Greek parents can never really banish you to your bedroom because they think you’ll starve if you go an hour without eating.’

This is one big-hearted, warm, funny story with a moral basis.  I like stories that make children stop and think – how would they handle the same situation? – and this does exactly that.  On the face of it, we all think that telling the truth is very straight-forward, but as the book makes clear, there are lots of shades of grey and it’s difficult for children to understand these nuances.  The story also highlights how lonely you can be, even when you are constantly surrounded by family and friends.  While there are a number of poignant moments in the book, they have been cleverly counter-balanced with humour and the Greek love of food (and there are some fab recipes included too!) which keep the story from going too deep; I also liked the deceptively simple illustrations, which frame each page in the style of a book journal.

One of Emma’s strengths as a writer is her ability to bring her characters to life.  I really warmed to Lexi: she is completely relatable to both children and adults and we see both her positive qualities and her flaws in abundance.  You also can’t help but be moved by her mother, who goes from being full of life to a shadow of her former self due to the impact of Lexi’s lie.  To be honest, I couldn’t see how there could be a happy ending (not there needs to be a happy ending, of course), but Emma skilfully turns this story into a positive, uplifting tale which I’m sure will resonate with children aged 8+ who are navigating the path of life and friendship.  It would also be a great book to share – in fact I’ve put it on my list of books to read with my daughter when she’s a little older.  In the meantime, Anna and I are going to have a stab at baking Loukia’s Cinnamon Cake over half term – my mouth is watering just thinking about it…

 


What Lexie Did
Author: Emma Shevah
Illustrator: Helen Crawford-White
Publisher: Chicken House
ISBN: 9781910655467
Paperback: 272 pages
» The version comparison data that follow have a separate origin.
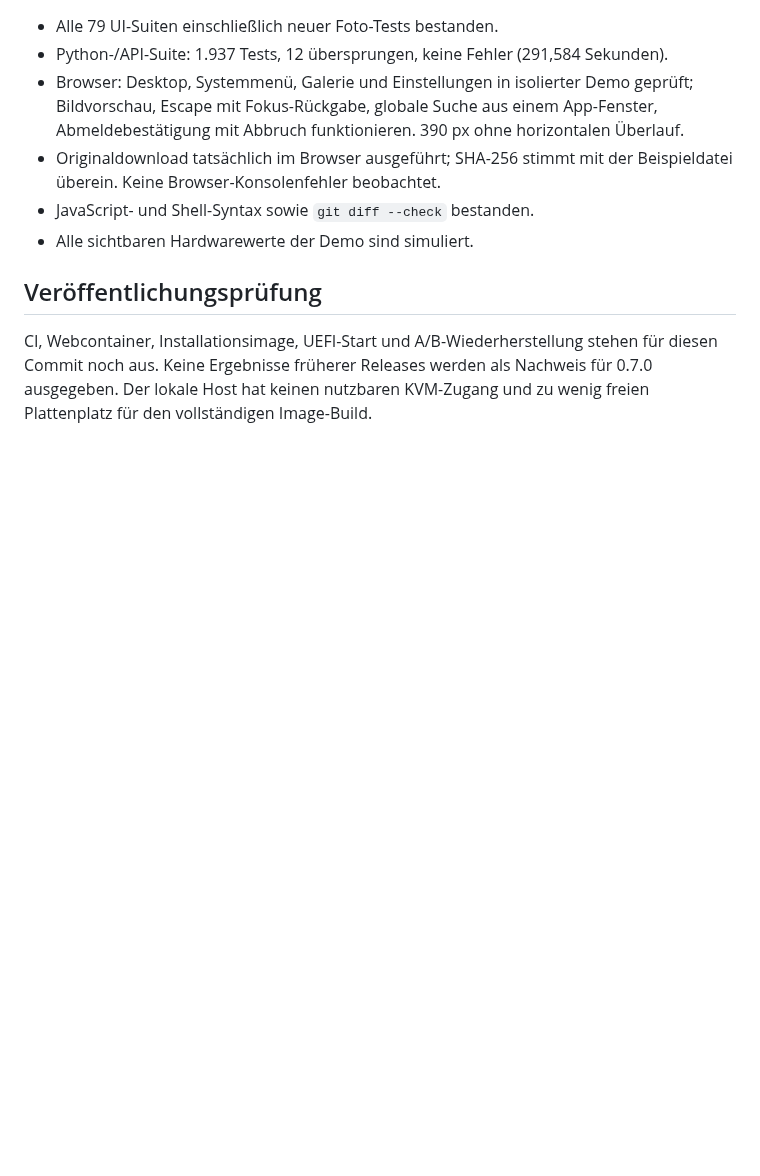
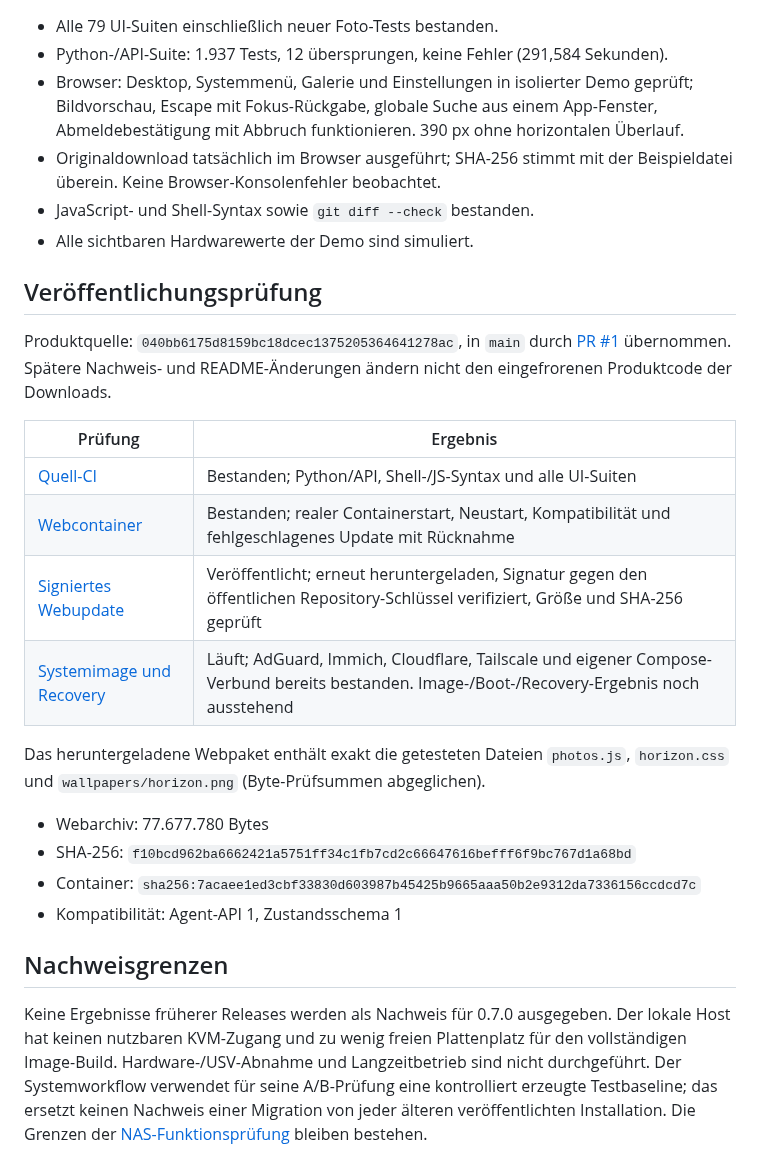
Before and after one commit to ra5on/Titan, a Markdown page: docs/VERIFY-0.7.0.md, the part around the change. GitHub-like rendering; blank space fills up the shorter version.

```diff
--- a/docs/VERIFY-0.7.0.md
+++ b/docs/VERIFY-0.7.0.md
@@ -24,7 +24,31 @@ bleiben erhalten. [Plan](RELEASE-PLAN-0.7.0.md), [Hintergrundherkunft und Prompt
 
 ## Veröffentlichungsprüfung
 
-CI, Webcontainer, Installationsimage, UEFI-Start und A/B-Wiederherstellung stehen
-für diesen Commit noch aus. Keine Ergebnisse früherer Releases werden als
-Nachweis für 0.7.0 ausgegeben. Der lokale Host hat keinen nutzbaren KVM-Zugang und
-zu wenig freien Plattenplatz für den vollständigen Image-Build.
+Produktquelle: `040bb6175d8159bc18dcec1375205364641278ac`, in `main` durch
+[PR #1](https://github.com/ra5on/Titan/pull/1) übernommen. Spätere Nachweis- und
+README-Änderungen ändern nicht den eingefrorenen Produktcode der Downloads.
+
+| Prüfung | Ergebnis |
+| --- | --- |
+| [Quell-CI](https://github.com/ra5on/Titan/actions/runs/37986917717) | Bestanden; Python/API, Shell-/JS-Syntax und alle UI-Suiten |
+| [Webcontainer](https://github.com/ra5on/Titan/actions/runs/37986930284) | Bestanden; realer Containerstart, Neustart, Kompatibilität und fehlgeschlagenes Update mit Rücknahme |
+| [Signiertes Webupdate](https://github.com/ra5on/Titan/releases/tag/web-v0.7.0) | Veröffentlicht; erneut heruntergeladen, Signatur gegen den öffentlichen Repository-Schlüssel verifiziert, Größe und SHA-256 geprüft |
+| [Systemimage und Recovery](https://github.com/ra5on/Titan/actions/runs/37986926687) | Läuft; AdGuard, Immich, Cloudflare, Tailscale und eigener Compose-Verbund bereits bestanden. Image-/Boot-/Recovery-Ergebnis noch ausstehend |
+
+Das heruntergeladene Webpaket enthält exakt die getesteten Dateien `photos.js`,
+`horizon.css` und `wallpapers/horizon.png` (Byte-Prüfsummen abgeglichen).
+
+- Webarchiv: 77.677.780 Bytes
+- SHA-256: `f10bcd962ba6662421a5751ff34c1fb7cd2c66647616befff6f9bc767d1a68bd`
+- Container: `sha256:7acaee1ed3cbf33830d603987b45425b9665aaa50b2e9312da7336156ccdcd7c`
+- Kompatibilität: Agent-API 1, Zustandsschema 1
+
+## Nachweisgrenzen
+
+Keine Ergebnisse früherer Releases werden als Nachweis für 0.7.0 ausgegeben.
+Der lokale Host hat keinen nutzbaren KVM-Zugang und zu wenig freien Plattenplatz
+für den vollständigen Image-Build. Hardware-/USV-Abnahme und Langzeitbetrieb sind
+nicht durchgeführt. Der Systemworkflow verwendet für seine A/B-Prüfung eine
+kontrolliert erzeugte Testbaseline; das ersetzt keinen Nachweis einer Migration
+von jeder älteren veröffentlichten Installation. Die Grenzen der
+[NAS-Funktionsprüfung](NAS-FUNCTION-AUDIT.md) bleiben bestehen.
```
Also changed, not shown: README.md (+13 -9 lines), docs/images/titan-070-desktop.jpg (added), docs/images/titan-070-files.jpg (added).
Leave a Reply

Your e-mail address will not be published. Required fields are marked *